By Chris Oddo | @TheFanChild | Sunday August 1, 2021
Nick Kyrgios has always had a love-hate relationship with professional tennis, and the Aussie pulled no punches as he talked about his past, present and future on Sunday during his pre-tournament press conference at the Citi Open in Washington, D.C.
The 26-year-old World No.58 hinted that his days on tour could actually be numbered.
“Like every time I’m at a tournament, I feel like it could be my last time I’m ever going to be here,” Kyrgios said. “In Atlanta I felt the same way. Washington. I don’t know. I don’t know where I’m at. I feel weird. I feel strange about my career at the moment.”
Kyrgios, a former World No.13 with six ATP titles to his name, has certainly carved his own path on tour. Controversial, enigmatic and wildly entertaining, he has been a polarizing figure, known for his ability to shock and entertain even more than his ability to lock down wins.
But as he has matured, Kyrgios has made peace with himself and the rules of the game, and he has endeared himself to fans across the sport, for his unique talents and his willingness to tell it like it is and conduct his career on his terms.
He has only played seven events since the start of 2020, and he isn’t sure how many more he will play, but he does know that what drives him now is the fun to be had, rather than simply winning.
“I feel as if I’m not playing for myself any more,” Kyrgios, who will face American Mackenzie McDonald in first-round action at the Citi Open. “I feel like I’m kind of playing for a lot of people who can relate to me. I feel like when I was young, I didn’t really have goals to win slams or anything like that. I mean, I didn’t love the sport.
“Obviously became kind of good, I guess. Then I beat all the top players, won some titles. Feel like I’ve been pretty iconic in the sport in the sense of doing it my own way, bridging the gap between I think basketball and tennis is there now. I’ve accomplished a lot.”
More than anything Kyrgios has seemed to enjoy inspiring others, not just to become tennis stars, but to become themselves. He is proud of his rapport with fans and happy that he has shared details of his dark days on tour, when he felt persecuted for a number of reasons but still found a way to persevere.
I also asked Kyrgios what it would take to get him to play more frequently
Did not expect the answer that followed. Definitely explains his hesitancy to play a full compliment of tournaments, as well as the burden he feels he carries as a notable personality on tour #CitiOpen pic.twitter.com/n1skRdA75h
— Alex Gruskin (@GreatShotPod) August 2, 2021
“I enjoy now playing just for fun,” he said. “I really do enjoy just being around fans, just talking with them, getting to know what they do. It was just, like, some touching moments that I remember, my favorite parts of my career, just being with fans, giving them some hope.”
Kyrgios speaks from a unique perspective.
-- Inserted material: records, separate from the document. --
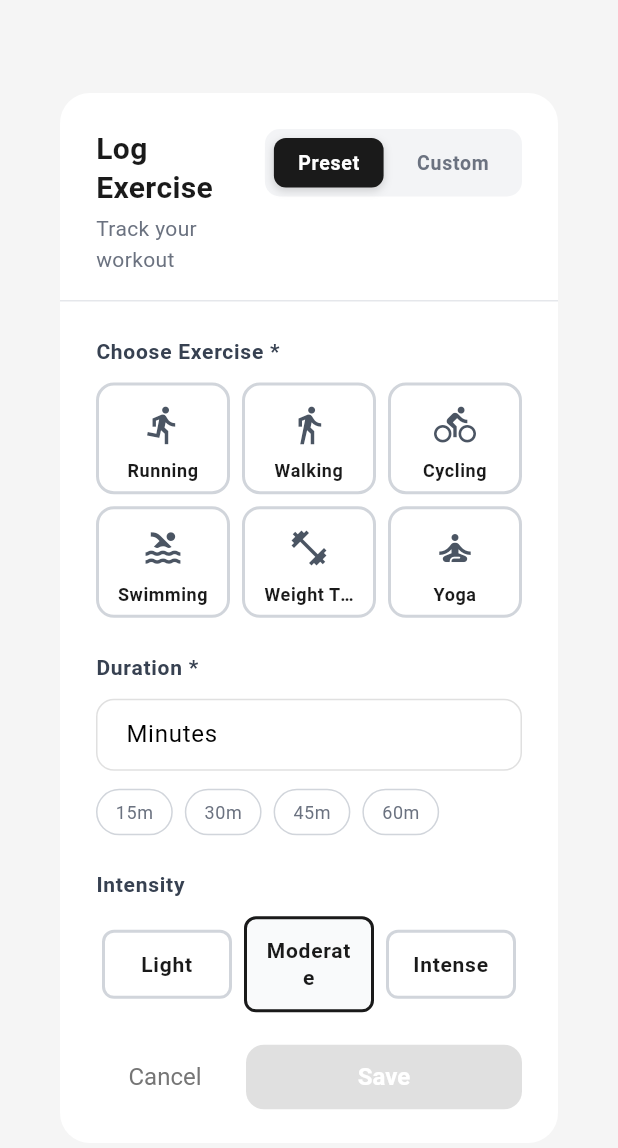
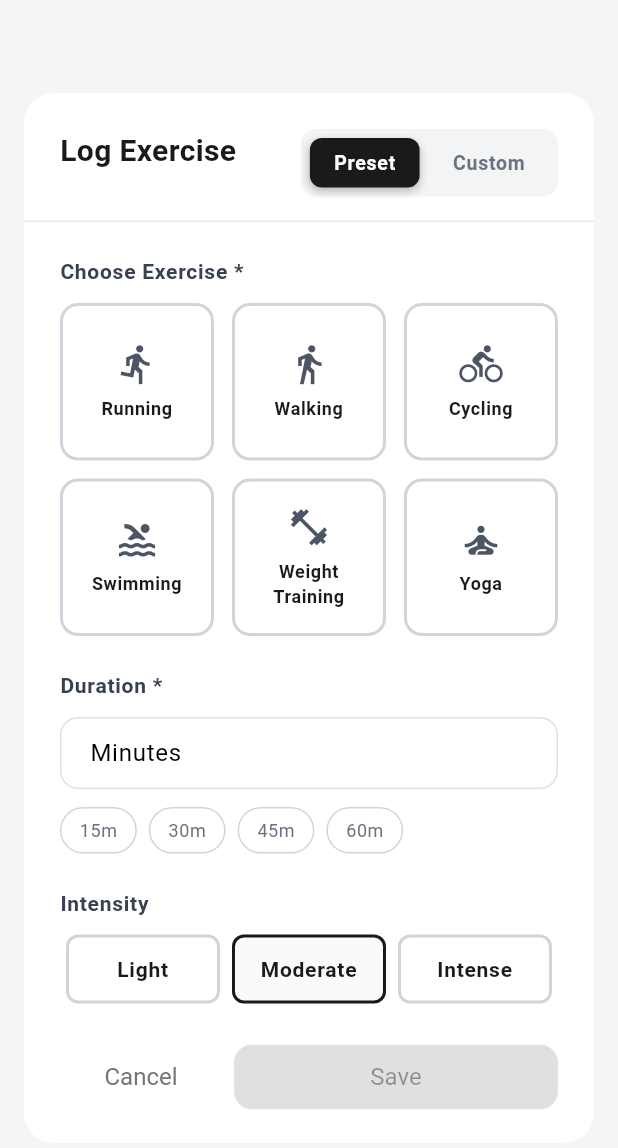
Before and after one commit to siho1117/food_cal, a Flutter app: the ExerciseEntryDialog widget shown alone on an empty page, opened directly with empty values, on a phone screen of 412 x 824 dp. Shown: the top 1148 px of the screen. Run offline on Flutter 3.47's test engine with Material 3 defaults, Android fonts, the phone set to English and light mode, and no system bars; our stand-ins replace camera, flutter_dotenv, flutter_image_compress, image_gallery_saver, image_picker, shared_preferences; accounts and stored records are empty.

Commit message:
Your commit message here

```diff
--- a/lib/widgets/progress/exercise_dialog_controller.dart
+++ b/lib/widgets/progress/exercise_dialog_controller.dart
@@ -1,156 +1,174 @@
-// lib/widgets/exercise/exercise_dialog_controller.dart
+// lib/widgets/progress/exercise_dialog_controller.dart
 import 'package:flutter/material.dart';
 import '../../providers/exercise_provider.dart';
 import '../../data/models/exercise_entry.dart';
+import '../../utils/calorie_estimator.dart';
 
+/// Controller for exercise entry dialog
+///
+/// Manages state, validation, and calorie estimation for logging exercises.
+/// Uses MET-based calculation for accurate calorie estimates.
 class ExerciseDialogController extends ChangeNotifier {
   final ExerciseProvider exerciseProvider;
   final ExerciseEntry? existingExercise;
-  final String? preselectedExercise;
 
-  // Controllers
+  // Input controllers
   final TextEditingController durationController = TextEditingController();
-  final TextEditingController notesController = TextEditingController();
 
-  // State variables
+  // State
   String? selectedExercise;
   String selectedIntensity = 'Moderate';
   int estimatedCalories = 0;
   bool isLoading = false;
 
-  // Simple exercise list
-  static const List<Map<String, String>> exercises = [
-    {'name': 'Running', 'icon': '🏃‍♂️'},
-    {'name': 'Walking', 'icon': '🚶'},
-    {'name': 'Cycling', 'icon': '🚴'},
-    {'name': 'Swimming', 'icon': '🏊'},
-    {'name': 'Weight Training', 'icon': '🏋️'},
-    {'name': 'Yoga', 'icon': '🧘'},
+  // Constants
+  static const List<String> exercises = [
+    'Running',
+    'Walking',
+    'Cycling',
+    'Swimming',
+    'Weight Training',
+    'Yoga',
   ];
 
-  static const List<String> intensityLevels = ['Light', 'Moderate', 'Intense'];
+  static const List<String> intensityLevels = [
+    'Light',
+    'Moderate',
+    'Intense',
+  ];
+
   static const List<int> durationPresets = [15, 30, 45, 60];
 
   ExerciseDialogController({
     required this.exerciseProvider,
     this.existingExercise,
-    this.preselectedExercise,
+    String? preselectedExercise,
   }) {
-    _initializeFields();
+    _initialize(preselectedExercise);
   }
 
   @override
   void dispose() {
     durationController.dispose();
-    notesController.dispose();
     super.dispose();
   }
 
-  void _initializeFields() {
+  /// Initialize fields from existing exercise or preselection
+  void _initialize(String? preselectedExercise) {
     if (existingExercise != null) {
-      final exercise = existingExercise!;
-      selectedExercise = exercise.name;
-      selectedIntensity = exercise.intensity;
-      durationController.text = exercise.duration.toString();
-      notesController.text = exercise.notes ?? '';
-      estimatedCalories = exercise.caloriesBurned;
+      selectedExercise = existingExercise!.name;
+      selectedIntensity = existingExercise!.intensity;
+      durationController.text = existingExercise!.duration.toString();
+      estimatedCalories = existingExercise!.caloriesBurned;
     } else if (preselectedExercise != null) {
       selectedExercise = preselectedExercise;
-      _calculateCalories();
+      _recalculate();
     }
   }
 
-  // Simple calorie calculation
-  void _calculateCalories() {
+  /// Recalculate calories using MET-based formula
+  void _recalculate() {
     final duration = int.tryParse(durationController.text) ?? 0;
+
     if (duration <= 0 || selectedExercise == null) {
       estimatedCalories = 0;
       notifyListeners();
       return;
     }
 
-    int baseCalories = 5; // Base calories per minute
-    if (selectedIntensity == 'Light') baseCalories = 4;
-    if (selectedIntensity == 'Moderate') baseCalories = 6;
-    if (selectedIntensity == 'Intense') baseCalories = 8;
+    estimatedCalories = CalorieEstimator.estimate(
+      exerciseName: selectedExercise!,
+      intensity: selectedIntensity,
+      minutes: duration,
+      userWeightKg: exerciseProvider.currentWeight,
+    );
 
-    estimatedCalories = baseCalories * duration;
     notifyListeners();
   }
 
-  // Event handlers
+  /// Update selected exercise
   void selectExercise(String exercise) {
     selectedExercise = exercise;
-    notifyListeners();
-    _calculateCalories();
+    _recalculate();
   }
 
+  /// Update intensity level
   void selectIntensity(String intensity) {
     selectedIntensity = intensity;
-    notifyListeners();
-    _calculateCalories();
+    _recalculate();
   }
 
+  /// Update duration from preset
   void selectDurationPreset(int minutes) {
     durationController.text = minutes.toString();
-    _calculateCalories();
+    _recalculate();
   }
 
+  /// Update duration from text input
   void onDurationChanged(String value) {
-    _calculateCalories();
+    _recalculate();
   }
 
-  // Validation
+  /// Validate duration input
   String? validateDuration(String? value) {
-    if (value == null || value.isEmpty) return 'Duration is required';
+    if (value == null || value.isEmpty) {
+      return 'Duration is required';
+    }
+
     final duration = int.tryParse(value);
-    if (duration == null || duration <= 0) return 'Duration must be positive';
-    if (duration > 1440) return 'Duration cannot exceed 24 hours';
+    if (duration == null || duration <= 0) {
+      return 'Duration must be positive';
+    }
+
+    if (duration > 1440) {
+      return 'Duration cannot exceed 24 hours';
+    }
+
     return null;
   }
 
-  bool get canSave {
-    return selectedExercise != null &&
+  /// Check if form can be saved
+  bool get canSave =>
+      selectedExercise != null &&
       selectedExercise!.isNotEmpty &&
       durationController.text.isNotEmpty;
-  }
 
-  // Save exercise
+  /// Save exercise to provider
   Future<String> saveExercise() async {
     if (!canSave) {
       return 'Please fill in all required fields';
     }
 
-    if (validateDuration(durationController.text) != null) {
-      return validateDuration(durationController.text)!;
-    }
+    final error = validateDuration(durationController.text);
+    if (error != null) return error;
 
     isLoading = true;
     notifyListeners();
 
     try {
       final duration = int.parse(durationController.text);
-      final notes = notesController.text.trim();
 
       if (existingExercise != null) {
-        final updatedExercise = existingExercise!.copyWith(
+        // Update existing
+        await exerciseProvider.updateExercise(
+          existingExercise!.copyWith(
             name: selectedExercise!,
             duration: duration,
             caloriesBurned: estimatedCalories,
             intensity: selectedIntensity,
-          notes: notes.isEmpty ? null : notes,
+          ),
         );
-        await exerciseProvider.updateExercise(updatedExercise);
       } else {
-        final newExercise = ExerciseEntry.create(
+        // Create new
+        await exerciseProvider.logExercise(
+          ExerciseEntry.create(
             name: selectedExercise!,
-          type: 'Cardio', // Simple default type
+            type: _inferType(selectedExercise!),
             duration: duration,
             caloriesBurned: estimatedCalories,
             intensity: selectedIntensity,
-          notes: notes.isEmpty ? null : notes,
+          ),
         );
-        await exerciseProvider.logExercise(newExercise);
       }
 
       isLoading = false;
@@ -163,12 +181,26 @@ class ExerciseDialogController extends ChangeNotifier {
     }
   }
 
-  // Getters
-  List<Map<String, String>> getExercises() => exercises;
+  /// Infer exercise type from name
+  String _inferType(String name) {
+    final lower = name.toLowerCase();
+    if (lower.contains('run') ||
+        lower.contains('walk') ||
+        lower.contains('cycl') ||
+        lower.contains('swim')) return 'Cardio';
+    if (lower.contains('weight') || lower.contains('strength')) return 'Strength';
+    if (lower.contains('yoga') || lower.contains('stretch')) return 'Flexibility';
+    return 'Other';
+  }
+
+  // Selection state checkers
+  bool isExerciseSelected(String exercise) => selectedExercise == exercise;
+  bool isIntensitySelected(String intensity) => selectedIntensity == intensity;
+  bool isDurationPresetSelected(int preset) =>
+      durationController.text == preset.toString();
+
+  // Getters for constants
+  List<String> getExercises() => exercises;
   List<String> getIntensityLevels() => intensityLevels;
   List<int> getDurationPresets() => durationPresets;
-
-  bool isExerciseSelected(String exercise) => selectedExercise == exercise;
-  bool isIntensitySelected(String intensity) => selectedIntensity == intensity;
-  bool isDurationPresetSelected(int preset) => durationController.text == preset.toString();
 }
--- a/lib/widgets/progress/exercise_entry_dialog.dart
+++ b/lib/widgets/progress/exercise_entry_dialog.dart
@@ -42,7 +42,6 @@ class _ExerciseEntryDialogState extends State<ExerciseEntryDialog> {
     );
     _controller.addListener(() => setState(() {}));
 
-    // Initialize manual calories if editing
     if (widget.existingExercise != null) {
       _manualCaloriesController.text = widget.existingExercise!.caloriesBurned.toString();
     }
@@ -67,7 +66,6 @@ class _ExerciseEntryDialogState extends State<ExerciseEntryDialog> {
 
   Future<void> _handleSave() async {
     if (_formKey.currentState?.validate() ?? false) {
-      // Override calories if manual mode is active
       if (_isManualCalories && _manualCaloriesController.text.isNotEmpty) {
         final manualCal = int.tryParse(_manualCaloriesController.text);
         if (manualCal != null && manualCal > 0) {
@@ -93,9 +91,12 @@ class _ExerciseEntryDialogState extends State<ExerciseEntryDialog> {
     return Dialog(
       shape: AppDialogTheme.shape,
       backgroundColor: AppDialogTheme.backgroundColor,
-      insetPadding: const EdgeInsets.symmetric(horizontal: 40, vertical: 24),
-      child: Container(
-        constraints: const BoxConstraints(maxWidth: 420, maxHeight: 700),
+      insetPadding: const EdgeInsets.symmetric(horizontal: 16, vertical: 24),
+      child: ConstrainedBox(
+        constraints: const BoxConstraints(
+          maxWidth: 700,
+          maxHeight: 700,
+        ),
         child: Column(
           mainAxisSize: MainAxisSize.min,
           children: [
@@ -123,36 +124,17 @@ class _ExerciseEntryDialogState extends State<ExerciseEntryDialog> {
           bottom: BorderSide(color: Color(0xFFE5E7EB), width: 1),
         ),
       ),
-      child: Column(
-        children: [
-          Row(
+      child: Row(
         crossAxisAlignment: CrossAxisAlignment.start,
         children: [
-              // Left: Title
+          // Title
           Expanded(
-                child: Column(
-                  crossAxisAlignment: CrossAxisAlignment.start,
-                  children: [
-                    Text(
+            child: Text(
               widget.existingExercise != null ? 'Edit Exercise' : 'Log Exercise',
-                      style: AppTypography.displaySmall.copyWith(
-                        fontSize: 20,
-                        fontWeight: FontWeight.w600,
-                        color: AppDialogTheme.titleColor,
+              style: AppDialogTheme.titleStyle,
             ),
           ),
-                    const SizedBox(height: 4),
-                    Text(
-                      'Track your workout',
-                      style: AppTypography.bodyMedium.copyWith(
-                        fontSize: 14,
-                        color: const Color(0xFF6B7280),
-                      ),
-                    ),
-                  ],
-                ),
-              ),
-              // Right: Tab Switcher
+          // Tab Switcher
           Container(
             padding: const EdgeInsets.all(6),
             decoration: BoxDecoration(
@@ -174,8 +156,6 @@ class _ExerciseEntryDialogState extends State<ExerciseEntryDialog> {
           ),
         ],
       ),
-        ],
-      ),
     );
   }
 
@@ -188,7 +168,7 @@ class _ExerciseEntryDialogState extends State<ExerciseEntryDialog> {
           color: isActive ? const Color(0xFF1A1A1A) : Colors.transparent,
           borderRadius: BorderRadius.circular(8),
           boxShadow: isActive
-              ? [BoxShadow(color: Colors.black.withValues(alpha: 0.15), blurRadius: 4, offset: const Offset(0, 2))]
+              ? [const BoxShadow(color: Colors.black26, blurRadius: 4, offset: Offset(0, 2))]
               : null,
         ),
         child: Text(
@@ -241,13 +221,12 @@ class _ExerciseEntryDialogState extends State<ExerciseEntryDialog> {
     );
   }
 
-  // Helper method for section labels (matching Food Dialog pattern)
   Widget _buildSectionLabel(String text, {bool required = false}) {
     return Text(
       required ? '$text *' : text,
       style: AppTypography.labelMedium.copyWith(
         fontSize: 14,
-        fontWeight: FontWeight.w700,  // Bold (was w600)
+        fontWeight: FontWeight.w700,
         color: const Color(0xFF374151),
       ),
     );
@@ -264,20 +243,19 @@ class _ExerciseEntryDialogState extends State<ExerciseEntryDialog> {
           physics: const NeverScrollableScrollPhysics(),
           gridDelegate: const SliverGridDelegateWithFixedCrossAxisCount(
             crossAxisCount: 3,
-            childAspectRatio: 1.2,
-            crossAxisSpacing: 8,
-            mainAxisSpacing: 8,
+            mainAxisExtent: 105,
+            crossAxisSpacing: 12,
+            mainAxisSpacing: 12,
           ),
           itemCount: _controller.getExercises().length,
           itemBuilder: (context, index) {
-            final exercise = _controller.getExercises()[index];
-            final exerciseName = exercise['name']!;
+            final exerciseName = _controller.getExercises()[index];
             final isSelected = _controller.isExerciseSelected(exerciseName);
 
             return GestureDetector(
               onTap: () => _controller.selectExercise(exerciseName),
               child: Container(
-                padding: const EdgeInsets.all(12),
+                padding: const EdgeInsets.symmetric(horizontal: 8, vertical: 10),
                 decoration: BoxDecoration(
                   border: Border.all(
                     color: isSelected ? const Color(0xFF1A1A1A) : const Color(0xFFD1D5DB),
@@ -288,14 +266,16 @@ class _ExerciseEntryDialogState extends State<ExerciseEntryDialog> {
                 ),
                 child: Column(
                   mainAxisAlignment: MainAxisAlignment.center,
+                  mainAxisSize: MainAxisSize.min,
                   children: [
                     Icon(
                       _getExerciseIcon(exerciseName),
-                      size: 28,
+                      size: 29,
                       color: const Color(0xFF4B5563),
                     ),
-                    const SizedBox(height: 8),
-                    Text(
+                    const SizedBox(height: 6),
+                    Flexible(
+                      child: Text(
                         exerciseName,
                         style: AppTypography.bodySmall.copyWith(
                           fontSize: 12,
@@ -303,8 +283,9 @@ class _ExerciseEntryDialogState extends State<ExerciseEntryDialog> {
                           color: const Color(0xFF1A1A1A),
                         ),
                         textAlign: TextAlign.center,
-                      maxLines: 1,
+                        maxLines: 2,
                         overflow: TextOverflow.ellipsis,
+                      ),
                     ),
                   ],
                 ),
@@ -611,13 +592,7 @@ class _ExerciseEntryDialogState extends State<ExerciseEntryDialog> {
                         strokeWidth: 2,
                       ),
                     )
-                  : const Text(
-                      'Save',
-                      style: TextStyle(
-                        color: Colors.white,
-                        fontWeight: FontWeight.w600,
-                      ),
-                    ),
+                  : const Text('Save'),
             ),
           ),
         ],
```
Also changed, not shown: lib/utils/calorie_estimator.dart (added, +118 -0 lines). Lines whose indentation alone changed are shown as unchanged.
He has been through a lot on tour, playing the villain at times ,and at others the hero
“Deep down I know that I’m great for the sport,” he said. “Like, you need personalities like that. … I feel like I’m just resilient. If someone is not as resilient as me mentally, the amount of hate I got, the amount of racism I got, the amount of bullshit that I got from the tour, from fans, from everything.”
Kyrgios says he has taken more than his share of abuse, and he is happy to now see that the public is starting to allow players more space to simply be themselves rather than judging them so quickly, and harshly. In an age where athletes’ mental health are being taken into consideration more than ever, Kyrgios has embraced the opportunity to speak about his struggles with the goal of helping others.
“I did fall into places where people like Naomi Osaka are now speaking about mental illness where I was going through, in my personal opinion, 20 times as bad,” he said. “All they receive is good press. They don’t really receive hateful messages. They don’t really receive ridiculously historic fines for hitting balls out of the stadium or getting a code violation. I was dealing with, like, not even close to the amount of stuff that was going on.
“That’s what I think. Instead of out-casting and almost crucifying a personality, you say, Okay, this guy is different, let’s act a certain way, let’s not treat him like a Roger Federer or like a Marin Cilic. He’s his own person. I’m just saying this sport could have driven me into a place of dark, which it did for a bit, how mentally tough it was for 18, being one of the most well-known players in Australia, getting absolutely hammered with media. It’s not so easy.
“Now I’m 26, I I’m old enough. I know it’s all bullshit. I feel like tennis really struggled embracing personalities earlier on in my career.”